> **WHAT YOU WILL DO**: In the entries below, find the lines that contain the word "const" and copy them.

** SUPPLIED MATERIAL follows **

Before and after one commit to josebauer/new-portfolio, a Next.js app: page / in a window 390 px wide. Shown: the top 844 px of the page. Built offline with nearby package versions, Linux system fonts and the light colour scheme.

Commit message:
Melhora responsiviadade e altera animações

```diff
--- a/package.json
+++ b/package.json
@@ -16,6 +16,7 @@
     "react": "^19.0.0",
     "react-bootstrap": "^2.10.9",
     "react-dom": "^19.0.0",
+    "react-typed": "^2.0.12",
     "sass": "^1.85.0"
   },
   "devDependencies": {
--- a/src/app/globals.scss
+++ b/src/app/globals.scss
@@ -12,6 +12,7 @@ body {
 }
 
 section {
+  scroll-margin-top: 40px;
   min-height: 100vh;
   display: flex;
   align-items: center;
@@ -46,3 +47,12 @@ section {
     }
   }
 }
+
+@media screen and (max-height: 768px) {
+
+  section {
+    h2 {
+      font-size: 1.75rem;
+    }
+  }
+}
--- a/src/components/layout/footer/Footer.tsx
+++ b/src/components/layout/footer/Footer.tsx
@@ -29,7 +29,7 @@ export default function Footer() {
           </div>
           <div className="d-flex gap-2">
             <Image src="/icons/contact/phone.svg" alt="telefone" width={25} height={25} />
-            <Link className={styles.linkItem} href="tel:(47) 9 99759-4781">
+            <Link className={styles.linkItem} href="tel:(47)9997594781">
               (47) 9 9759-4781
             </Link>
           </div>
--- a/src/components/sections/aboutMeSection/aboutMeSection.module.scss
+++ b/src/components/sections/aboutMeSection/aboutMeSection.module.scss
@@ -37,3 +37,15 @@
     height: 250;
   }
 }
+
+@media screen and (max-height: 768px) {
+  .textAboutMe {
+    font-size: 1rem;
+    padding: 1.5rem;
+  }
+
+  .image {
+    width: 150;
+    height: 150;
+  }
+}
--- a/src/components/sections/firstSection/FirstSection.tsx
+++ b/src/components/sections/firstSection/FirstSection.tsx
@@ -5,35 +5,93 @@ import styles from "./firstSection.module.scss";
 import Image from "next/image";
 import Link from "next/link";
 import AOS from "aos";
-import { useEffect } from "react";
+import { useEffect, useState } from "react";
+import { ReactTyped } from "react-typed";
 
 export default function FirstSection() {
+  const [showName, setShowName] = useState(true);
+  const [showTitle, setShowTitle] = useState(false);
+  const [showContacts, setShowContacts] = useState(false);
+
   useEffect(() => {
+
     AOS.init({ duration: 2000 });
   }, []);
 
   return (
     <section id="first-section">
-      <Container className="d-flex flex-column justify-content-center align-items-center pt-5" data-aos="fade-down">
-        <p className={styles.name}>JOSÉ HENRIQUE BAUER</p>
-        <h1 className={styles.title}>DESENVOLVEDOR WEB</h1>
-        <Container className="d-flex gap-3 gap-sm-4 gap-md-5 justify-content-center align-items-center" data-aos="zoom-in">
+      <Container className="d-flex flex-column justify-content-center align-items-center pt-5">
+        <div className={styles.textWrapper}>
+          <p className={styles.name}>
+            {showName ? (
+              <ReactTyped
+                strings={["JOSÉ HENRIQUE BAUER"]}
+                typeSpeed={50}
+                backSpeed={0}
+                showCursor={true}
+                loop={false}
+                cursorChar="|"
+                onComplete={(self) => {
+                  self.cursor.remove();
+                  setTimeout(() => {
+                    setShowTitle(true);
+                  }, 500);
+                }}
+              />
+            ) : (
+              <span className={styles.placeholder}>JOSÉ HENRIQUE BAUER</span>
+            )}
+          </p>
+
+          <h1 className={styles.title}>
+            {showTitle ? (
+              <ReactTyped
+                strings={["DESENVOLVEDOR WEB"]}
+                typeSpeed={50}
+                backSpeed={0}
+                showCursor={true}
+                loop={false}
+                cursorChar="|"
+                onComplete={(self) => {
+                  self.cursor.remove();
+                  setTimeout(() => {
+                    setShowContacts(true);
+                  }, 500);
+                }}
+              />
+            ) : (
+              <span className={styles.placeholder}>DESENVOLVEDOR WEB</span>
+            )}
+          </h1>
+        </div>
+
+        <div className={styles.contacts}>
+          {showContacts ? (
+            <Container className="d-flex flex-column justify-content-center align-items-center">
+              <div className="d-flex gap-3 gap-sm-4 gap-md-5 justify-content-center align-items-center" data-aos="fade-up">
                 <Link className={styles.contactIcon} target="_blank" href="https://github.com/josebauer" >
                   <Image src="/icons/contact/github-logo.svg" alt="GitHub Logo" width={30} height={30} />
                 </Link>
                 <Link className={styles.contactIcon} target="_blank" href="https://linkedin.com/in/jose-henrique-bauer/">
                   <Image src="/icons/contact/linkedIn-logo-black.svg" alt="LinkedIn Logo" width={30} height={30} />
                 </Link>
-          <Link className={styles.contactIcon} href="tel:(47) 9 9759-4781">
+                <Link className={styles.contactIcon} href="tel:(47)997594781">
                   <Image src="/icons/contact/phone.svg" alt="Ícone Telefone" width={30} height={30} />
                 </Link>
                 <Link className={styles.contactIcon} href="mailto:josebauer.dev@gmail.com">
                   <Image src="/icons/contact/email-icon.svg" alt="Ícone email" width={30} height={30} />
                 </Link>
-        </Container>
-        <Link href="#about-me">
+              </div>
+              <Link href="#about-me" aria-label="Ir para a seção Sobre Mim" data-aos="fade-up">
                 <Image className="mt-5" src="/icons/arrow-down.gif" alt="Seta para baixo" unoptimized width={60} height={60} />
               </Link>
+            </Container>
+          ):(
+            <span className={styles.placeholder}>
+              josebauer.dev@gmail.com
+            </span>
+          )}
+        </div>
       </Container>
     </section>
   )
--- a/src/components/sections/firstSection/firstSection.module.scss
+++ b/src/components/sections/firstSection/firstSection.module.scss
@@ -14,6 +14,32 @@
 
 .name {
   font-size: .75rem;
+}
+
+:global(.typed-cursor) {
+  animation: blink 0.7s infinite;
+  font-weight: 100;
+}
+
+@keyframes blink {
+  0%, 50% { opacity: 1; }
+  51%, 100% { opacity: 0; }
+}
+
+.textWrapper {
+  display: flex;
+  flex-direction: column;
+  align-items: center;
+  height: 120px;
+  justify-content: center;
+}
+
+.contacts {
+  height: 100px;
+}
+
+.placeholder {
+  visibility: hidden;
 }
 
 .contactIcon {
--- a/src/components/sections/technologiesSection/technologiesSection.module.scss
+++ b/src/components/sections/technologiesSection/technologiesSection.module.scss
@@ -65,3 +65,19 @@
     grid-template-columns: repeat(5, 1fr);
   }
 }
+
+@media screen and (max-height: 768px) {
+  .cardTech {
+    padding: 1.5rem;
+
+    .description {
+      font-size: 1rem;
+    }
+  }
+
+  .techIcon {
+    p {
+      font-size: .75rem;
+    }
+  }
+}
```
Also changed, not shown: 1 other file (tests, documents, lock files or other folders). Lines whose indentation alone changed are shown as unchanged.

** End of SUPPLIED MATERIAL **

> **RESPONSE AREA**:
+  const [showName, setShowName] = useState(true);
+  const [showTitle, setShowTitle] = useState(false);
+  const [showContacts, setShowContacts] = useState(false);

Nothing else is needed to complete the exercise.